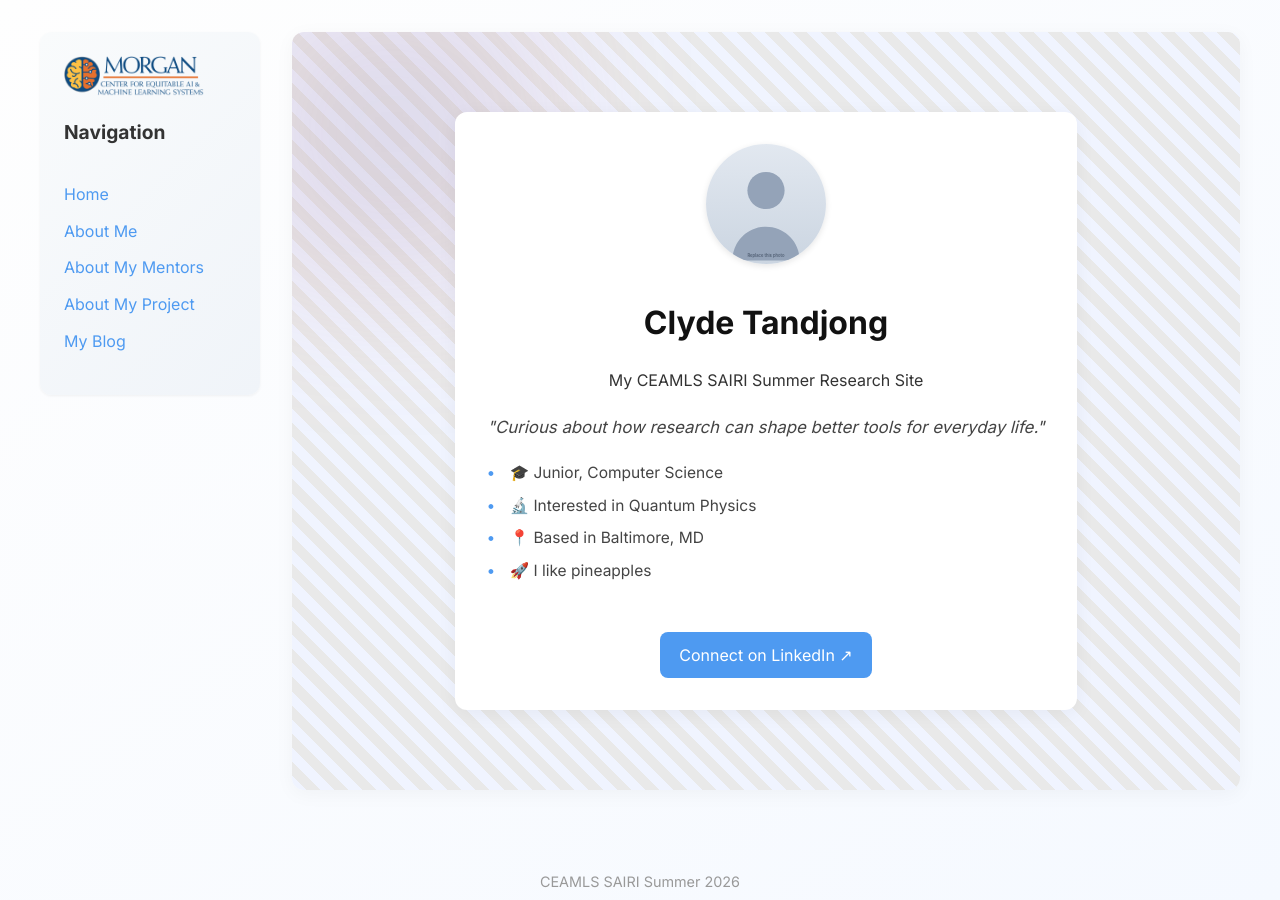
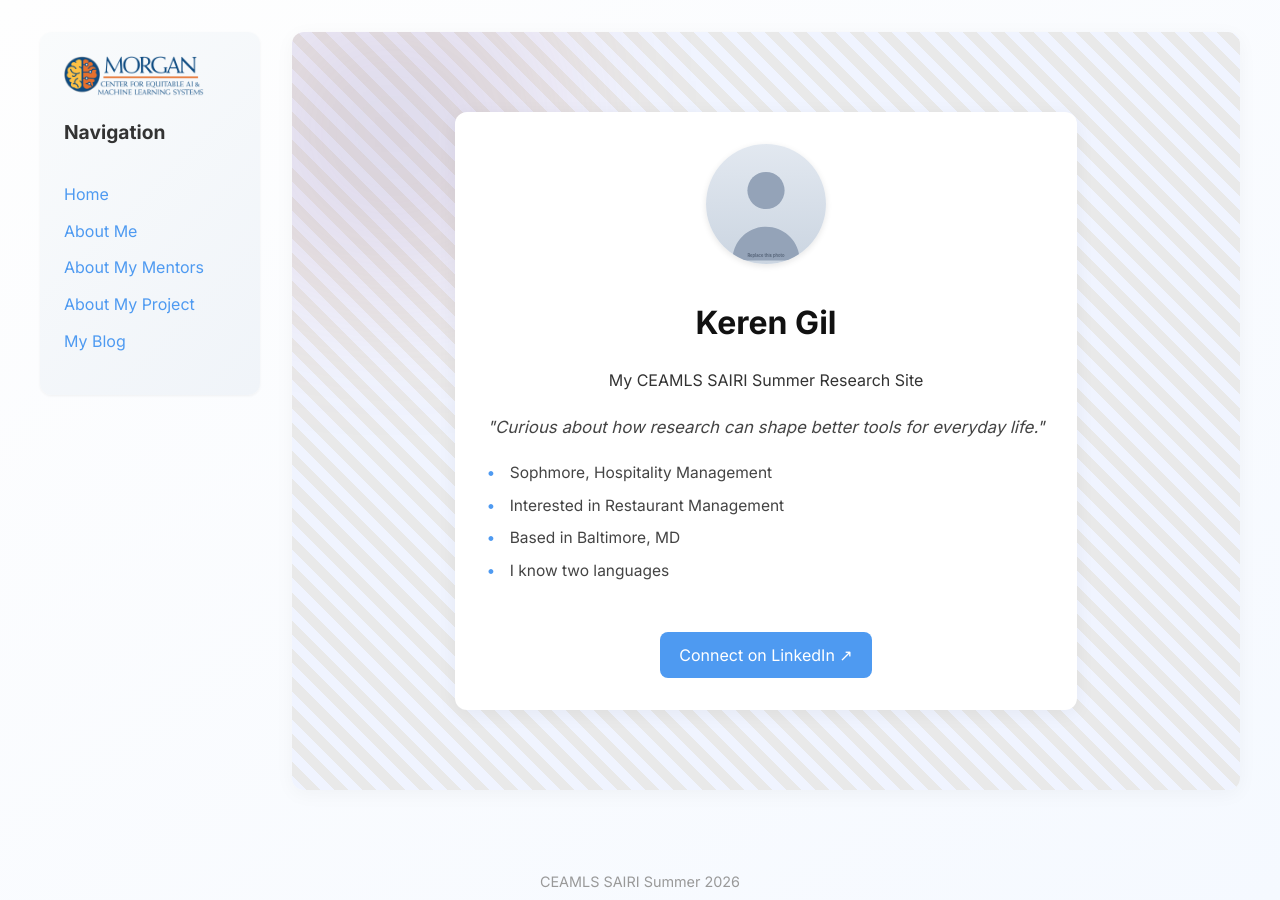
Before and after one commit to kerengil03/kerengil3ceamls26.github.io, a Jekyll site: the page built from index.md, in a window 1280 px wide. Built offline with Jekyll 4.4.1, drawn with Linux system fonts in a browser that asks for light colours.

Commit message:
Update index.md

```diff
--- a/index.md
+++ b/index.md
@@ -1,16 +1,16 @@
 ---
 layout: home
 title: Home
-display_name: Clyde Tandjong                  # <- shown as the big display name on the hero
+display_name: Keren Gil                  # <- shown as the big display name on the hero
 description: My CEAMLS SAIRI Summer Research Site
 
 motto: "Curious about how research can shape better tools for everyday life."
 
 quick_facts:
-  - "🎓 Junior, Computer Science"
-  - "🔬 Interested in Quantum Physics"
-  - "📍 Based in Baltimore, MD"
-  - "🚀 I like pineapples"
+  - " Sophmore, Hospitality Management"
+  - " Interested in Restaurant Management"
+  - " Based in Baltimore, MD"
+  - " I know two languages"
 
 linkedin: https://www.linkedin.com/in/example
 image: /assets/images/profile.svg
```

# EXERCISE PROMPT
Copy each line of the records above exactly as written. Do not carry over any picture.

# RESPONSE BOX
Before and after one commit to kerengil03/kerengil3ceamls26.github.io, a Jekyll site: the page built from index.md, in a window 1280 px wide. Built offline with Jekyll 4.4.1, drawn with Linux system fonts in a browser that asks for light colours.

Commit message:
Update index.md

```diff
--- a/index.md
+++ b/index.md
@@ -1,16 +1,16 @@
 ---
 layout: home
 title: Home
-display_name: Clyde Tandjong                  # <- shown as the big display name on the hero
+display_name: Keren Gil                  # <- shown as the big display name on the hero
 description: My CEAMLS SAIRI Summer Research Site
 
 motto: "Curious about how research can shape better tools for everyday life."
 
 quick_facts:
-  - "🎓 Junior, Computer Science"
-  - "🔬 Interested in Quantum Physics"
-  - "📍 Based in Baltimore, MD"
-  - "🚀 I like pineapples"
+  - " Sophmore, Hospitality Management"
+  - " Interested in Restaurant Management"
+  - " Based in Baltimore, MD"
+  - " I know two languages"
 
 linkedin: https://www.linkedin.com/in/example
 image: /assets/images/profile.svg
```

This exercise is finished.